'''

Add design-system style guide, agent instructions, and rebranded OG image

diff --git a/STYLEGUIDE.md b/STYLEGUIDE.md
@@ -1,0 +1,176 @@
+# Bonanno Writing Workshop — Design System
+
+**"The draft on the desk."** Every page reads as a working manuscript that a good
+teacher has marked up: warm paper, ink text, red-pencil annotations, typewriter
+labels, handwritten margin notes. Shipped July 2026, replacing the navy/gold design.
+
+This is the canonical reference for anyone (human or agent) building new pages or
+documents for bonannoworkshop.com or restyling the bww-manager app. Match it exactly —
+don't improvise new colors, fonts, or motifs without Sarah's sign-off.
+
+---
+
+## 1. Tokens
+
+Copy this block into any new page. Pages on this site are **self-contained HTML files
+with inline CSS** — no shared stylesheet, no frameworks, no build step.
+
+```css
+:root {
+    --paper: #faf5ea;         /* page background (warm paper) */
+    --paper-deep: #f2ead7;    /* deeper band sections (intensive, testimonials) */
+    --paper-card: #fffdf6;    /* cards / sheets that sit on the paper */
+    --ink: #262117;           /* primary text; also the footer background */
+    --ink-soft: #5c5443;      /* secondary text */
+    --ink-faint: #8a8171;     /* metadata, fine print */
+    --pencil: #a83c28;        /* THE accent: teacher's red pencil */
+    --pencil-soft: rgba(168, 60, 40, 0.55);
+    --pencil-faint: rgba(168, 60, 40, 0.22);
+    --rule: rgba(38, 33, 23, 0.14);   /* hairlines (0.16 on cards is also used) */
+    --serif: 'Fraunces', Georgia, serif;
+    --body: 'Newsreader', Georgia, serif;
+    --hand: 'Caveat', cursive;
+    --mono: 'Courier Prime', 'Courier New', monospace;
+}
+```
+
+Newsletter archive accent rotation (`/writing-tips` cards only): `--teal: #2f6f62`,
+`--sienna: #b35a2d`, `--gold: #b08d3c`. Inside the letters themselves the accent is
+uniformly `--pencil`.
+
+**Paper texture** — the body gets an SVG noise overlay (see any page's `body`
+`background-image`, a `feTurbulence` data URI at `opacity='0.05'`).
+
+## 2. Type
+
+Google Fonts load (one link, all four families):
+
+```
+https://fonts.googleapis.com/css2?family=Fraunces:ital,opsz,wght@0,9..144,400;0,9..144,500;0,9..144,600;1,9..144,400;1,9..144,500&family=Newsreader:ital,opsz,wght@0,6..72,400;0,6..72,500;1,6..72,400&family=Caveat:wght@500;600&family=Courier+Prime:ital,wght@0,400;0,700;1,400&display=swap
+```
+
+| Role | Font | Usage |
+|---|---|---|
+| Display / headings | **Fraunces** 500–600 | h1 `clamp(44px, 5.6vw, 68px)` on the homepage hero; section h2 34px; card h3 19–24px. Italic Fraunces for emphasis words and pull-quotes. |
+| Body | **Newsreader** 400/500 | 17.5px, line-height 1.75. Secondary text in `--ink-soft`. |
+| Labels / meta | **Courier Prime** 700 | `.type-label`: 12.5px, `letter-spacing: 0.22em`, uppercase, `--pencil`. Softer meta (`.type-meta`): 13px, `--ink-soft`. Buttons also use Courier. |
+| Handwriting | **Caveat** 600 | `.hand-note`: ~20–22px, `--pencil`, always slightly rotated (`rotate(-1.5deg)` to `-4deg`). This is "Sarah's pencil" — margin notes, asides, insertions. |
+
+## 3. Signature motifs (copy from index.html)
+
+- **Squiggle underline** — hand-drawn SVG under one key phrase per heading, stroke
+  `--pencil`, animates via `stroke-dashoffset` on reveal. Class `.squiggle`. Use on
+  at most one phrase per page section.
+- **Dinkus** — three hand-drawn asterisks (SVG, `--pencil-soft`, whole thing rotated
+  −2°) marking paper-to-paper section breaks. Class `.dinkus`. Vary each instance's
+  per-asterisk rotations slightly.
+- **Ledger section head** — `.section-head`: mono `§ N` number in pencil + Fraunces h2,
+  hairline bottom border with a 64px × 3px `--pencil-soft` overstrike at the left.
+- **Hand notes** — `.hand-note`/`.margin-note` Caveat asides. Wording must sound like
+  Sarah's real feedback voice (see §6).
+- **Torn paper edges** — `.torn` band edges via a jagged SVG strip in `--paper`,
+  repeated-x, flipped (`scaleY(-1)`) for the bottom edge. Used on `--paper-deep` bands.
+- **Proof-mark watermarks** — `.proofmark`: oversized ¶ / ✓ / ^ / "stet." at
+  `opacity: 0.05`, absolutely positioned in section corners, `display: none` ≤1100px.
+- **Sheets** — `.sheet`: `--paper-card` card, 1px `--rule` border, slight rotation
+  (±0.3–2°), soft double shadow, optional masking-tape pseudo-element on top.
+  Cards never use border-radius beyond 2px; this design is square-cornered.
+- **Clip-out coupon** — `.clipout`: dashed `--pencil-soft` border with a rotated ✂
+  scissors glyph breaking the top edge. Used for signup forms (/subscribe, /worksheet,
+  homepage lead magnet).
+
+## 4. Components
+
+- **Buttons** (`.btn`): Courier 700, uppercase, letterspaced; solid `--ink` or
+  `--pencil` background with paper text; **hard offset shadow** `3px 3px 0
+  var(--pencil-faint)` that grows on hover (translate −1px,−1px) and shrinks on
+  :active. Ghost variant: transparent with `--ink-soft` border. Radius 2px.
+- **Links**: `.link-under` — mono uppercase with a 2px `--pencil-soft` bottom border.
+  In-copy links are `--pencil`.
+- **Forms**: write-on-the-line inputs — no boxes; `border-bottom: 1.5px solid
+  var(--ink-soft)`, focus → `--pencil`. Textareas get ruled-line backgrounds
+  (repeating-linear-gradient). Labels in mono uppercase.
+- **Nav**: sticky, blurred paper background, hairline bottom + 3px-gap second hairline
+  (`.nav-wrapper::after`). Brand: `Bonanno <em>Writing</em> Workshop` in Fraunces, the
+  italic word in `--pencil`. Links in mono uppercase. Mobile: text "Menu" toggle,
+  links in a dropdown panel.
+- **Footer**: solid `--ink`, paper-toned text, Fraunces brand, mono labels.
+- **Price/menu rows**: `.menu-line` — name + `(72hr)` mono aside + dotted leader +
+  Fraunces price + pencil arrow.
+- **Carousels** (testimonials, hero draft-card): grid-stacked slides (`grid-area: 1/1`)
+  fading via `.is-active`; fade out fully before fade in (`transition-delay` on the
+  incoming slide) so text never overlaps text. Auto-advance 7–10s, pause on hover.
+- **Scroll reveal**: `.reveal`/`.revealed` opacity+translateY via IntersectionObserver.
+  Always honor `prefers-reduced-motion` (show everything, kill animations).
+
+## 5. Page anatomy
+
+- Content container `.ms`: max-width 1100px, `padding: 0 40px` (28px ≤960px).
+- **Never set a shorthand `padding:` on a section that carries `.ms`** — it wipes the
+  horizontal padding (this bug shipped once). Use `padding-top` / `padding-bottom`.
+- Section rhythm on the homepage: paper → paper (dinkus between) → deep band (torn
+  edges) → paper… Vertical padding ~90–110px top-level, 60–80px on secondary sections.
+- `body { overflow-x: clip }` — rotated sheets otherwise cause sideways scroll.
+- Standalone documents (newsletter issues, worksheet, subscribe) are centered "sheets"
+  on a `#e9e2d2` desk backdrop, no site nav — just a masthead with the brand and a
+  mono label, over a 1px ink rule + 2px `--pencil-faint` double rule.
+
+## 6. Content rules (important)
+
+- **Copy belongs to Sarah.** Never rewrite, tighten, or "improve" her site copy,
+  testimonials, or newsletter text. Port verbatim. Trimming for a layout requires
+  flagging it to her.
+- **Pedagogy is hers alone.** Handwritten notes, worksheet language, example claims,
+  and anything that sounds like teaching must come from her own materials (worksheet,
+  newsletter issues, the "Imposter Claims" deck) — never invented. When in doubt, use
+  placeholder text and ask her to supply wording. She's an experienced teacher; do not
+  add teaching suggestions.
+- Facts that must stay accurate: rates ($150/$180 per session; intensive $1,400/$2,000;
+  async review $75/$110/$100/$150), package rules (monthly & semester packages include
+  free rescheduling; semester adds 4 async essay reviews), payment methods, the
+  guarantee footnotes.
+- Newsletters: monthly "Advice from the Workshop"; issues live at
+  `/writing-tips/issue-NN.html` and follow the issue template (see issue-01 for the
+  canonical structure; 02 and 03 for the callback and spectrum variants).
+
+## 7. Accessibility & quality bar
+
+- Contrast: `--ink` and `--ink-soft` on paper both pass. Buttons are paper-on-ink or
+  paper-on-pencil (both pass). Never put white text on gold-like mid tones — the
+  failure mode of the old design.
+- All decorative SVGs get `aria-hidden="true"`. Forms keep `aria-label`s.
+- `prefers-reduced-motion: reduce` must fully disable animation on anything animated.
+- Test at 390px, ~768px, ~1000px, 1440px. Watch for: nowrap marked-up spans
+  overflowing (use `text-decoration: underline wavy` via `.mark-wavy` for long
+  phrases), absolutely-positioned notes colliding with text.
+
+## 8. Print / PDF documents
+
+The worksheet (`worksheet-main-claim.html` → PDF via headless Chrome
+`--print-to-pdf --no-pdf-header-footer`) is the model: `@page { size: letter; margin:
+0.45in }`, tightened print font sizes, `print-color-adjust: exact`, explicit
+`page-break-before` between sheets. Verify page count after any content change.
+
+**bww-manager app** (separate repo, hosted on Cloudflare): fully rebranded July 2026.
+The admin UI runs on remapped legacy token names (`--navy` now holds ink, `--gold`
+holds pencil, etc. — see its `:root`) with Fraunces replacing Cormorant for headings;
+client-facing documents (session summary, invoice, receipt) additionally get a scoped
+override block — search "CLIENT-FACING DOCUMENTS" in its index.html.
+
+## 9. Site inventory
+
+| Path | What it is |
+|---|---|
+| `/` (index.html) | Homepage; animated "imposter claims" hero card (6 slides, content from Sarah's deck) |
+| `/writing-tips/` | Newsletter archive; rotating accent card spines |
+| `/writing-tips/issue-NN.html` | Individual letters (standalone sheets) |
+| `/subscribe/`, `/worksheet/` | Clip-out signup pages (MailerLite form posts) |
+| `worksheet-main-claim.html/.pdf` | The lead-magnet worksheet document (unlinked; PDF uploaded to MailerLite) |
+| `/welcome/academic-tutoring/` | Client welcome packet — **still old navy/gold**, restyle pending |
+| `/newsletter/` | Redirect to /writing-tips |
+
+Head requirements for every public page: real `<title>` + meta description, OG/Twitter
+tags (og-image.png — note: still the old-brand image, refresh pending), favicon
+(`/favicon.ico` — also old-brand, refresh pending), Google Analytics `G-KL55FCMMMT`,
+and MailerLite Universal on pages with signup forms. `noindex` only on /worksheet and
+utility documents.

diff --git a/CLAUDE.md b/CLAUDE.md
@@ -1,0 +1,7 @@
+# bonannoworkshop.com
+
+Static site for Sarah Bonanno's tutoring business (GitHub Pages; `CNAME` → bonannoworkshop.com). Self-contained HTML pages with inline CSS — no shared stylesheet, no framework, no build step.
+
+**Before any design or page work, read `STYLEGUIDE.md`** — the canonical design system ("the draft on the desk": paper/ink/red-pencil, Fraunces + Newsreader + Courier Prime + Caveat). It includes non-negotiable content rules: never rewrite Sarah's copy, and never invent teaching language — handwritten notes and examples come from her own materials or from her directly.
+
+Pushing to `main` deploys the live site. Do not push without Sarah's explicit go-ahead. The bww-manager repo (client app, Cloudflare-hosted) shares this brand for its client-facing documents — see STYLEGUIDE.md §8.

'''

Please find every line in the listing that holds the string "faint" and copy it.

+    --ink-faint: #8a8171;     /* metadata, fine print */
+    --pencil-faint: rgba(168, 60, 40, 0.22);
+  var(--pencil-faint)` that grows on hover (translate −1px,−1px) and shrinks on
+  mono label, over a 1px ink rule + 2px `--pencil-faint` double rule.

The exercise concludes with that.